- _Work instructions_:
Give only the number of lines in the records that include the string "text".

- _Records for the task_:
- - -

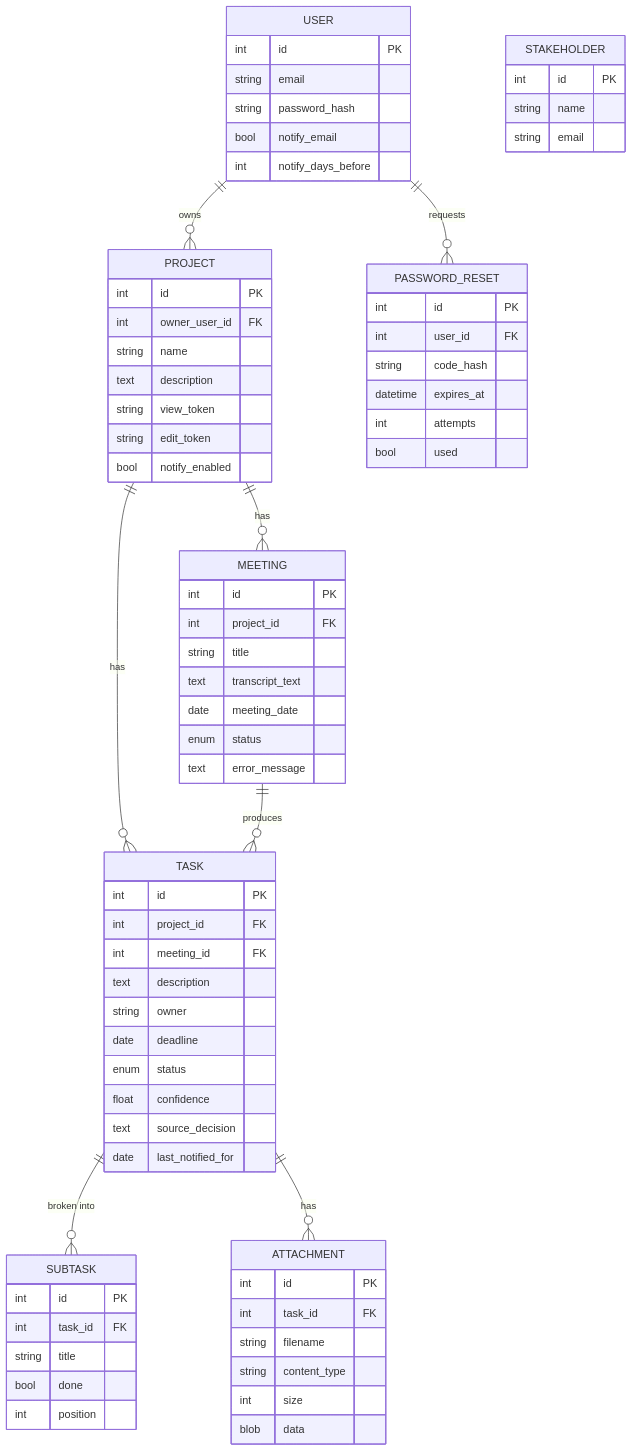
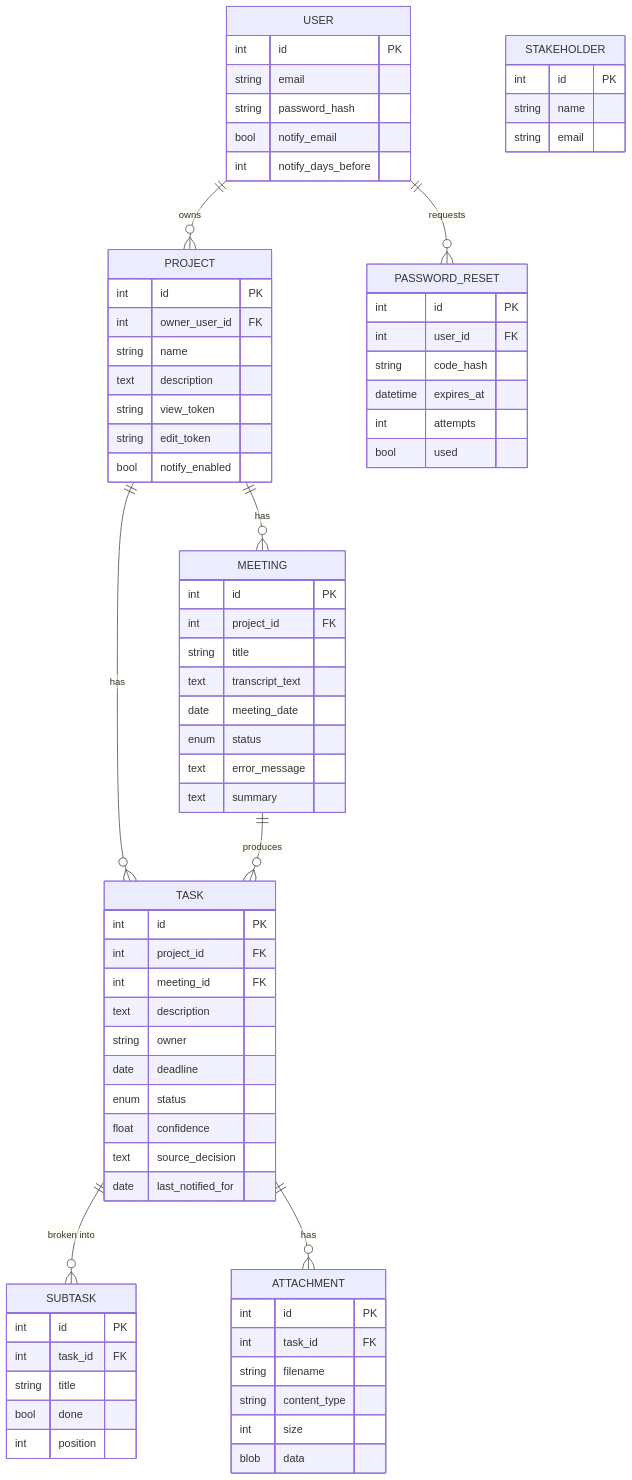
One commit to chinliong/meeting-orchestrator changed the third of 3 diagrams in docs/architecture.md. Above: the diagram before and after it, drawn with Mermaid. The commit also changed other lines of this file and 12 other files, not shown here.

````diff
--- a/docs/architecture.md
+++ b/docs/architecture.md
@@ -196,75 +206,76 @@
 ```mermaid
 erDiagram
     USER ||--o{ PROJECT : owns
     USER ||--o{ PASSWORD_RESET : requests
     PROJECT ||--o{ MEETING : has
     PROJECT ||--o{ TASK : has
     MEETING ||--o{ TASK : produces
     TASK ||--o{ SUBTASK : "broken into"
     TASK ||--o{ ATTACHMENT : has
     USER {
         int id PK
         string email
         string password_hash
         bool notify_email
         int notify_days_before
     }
     PASSWORD_RESET {
         int id PK
         int user_id FK
         string code_hash
         datetime expires_at
         int attempts
         bool used
     }
     PROJECT {
         int id PK
         int owner_user_id FK
         string name
         text description
         string view_token
         string edit_token
         bool notify_enabled
     }
     MEETING {
         int id PK
         int project_id FK
         string title
         text transcript_text
         date meeting_date
         enum status
         text error_message
+        text summary
     }
     TASK {
         int id PK
         int project_id FK
         int meeting_id FK
         text description
         string owner
         date deadline
         enum status
         float confidence
         text source_decision
         date last_notified_for
     }
     SUBTASK {
         int id PK
         int task_id FK
         string title
         bool done
         int position
     }
     ATTACHMENT {
         int id PK
         int task_id FK
         string filename
         string content_type
         int size
         blob data
     }
     STAKEHOLDER {
         int id PK
         string name
         string email
     }
 ```
````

- - -

- _Expected answer_:
6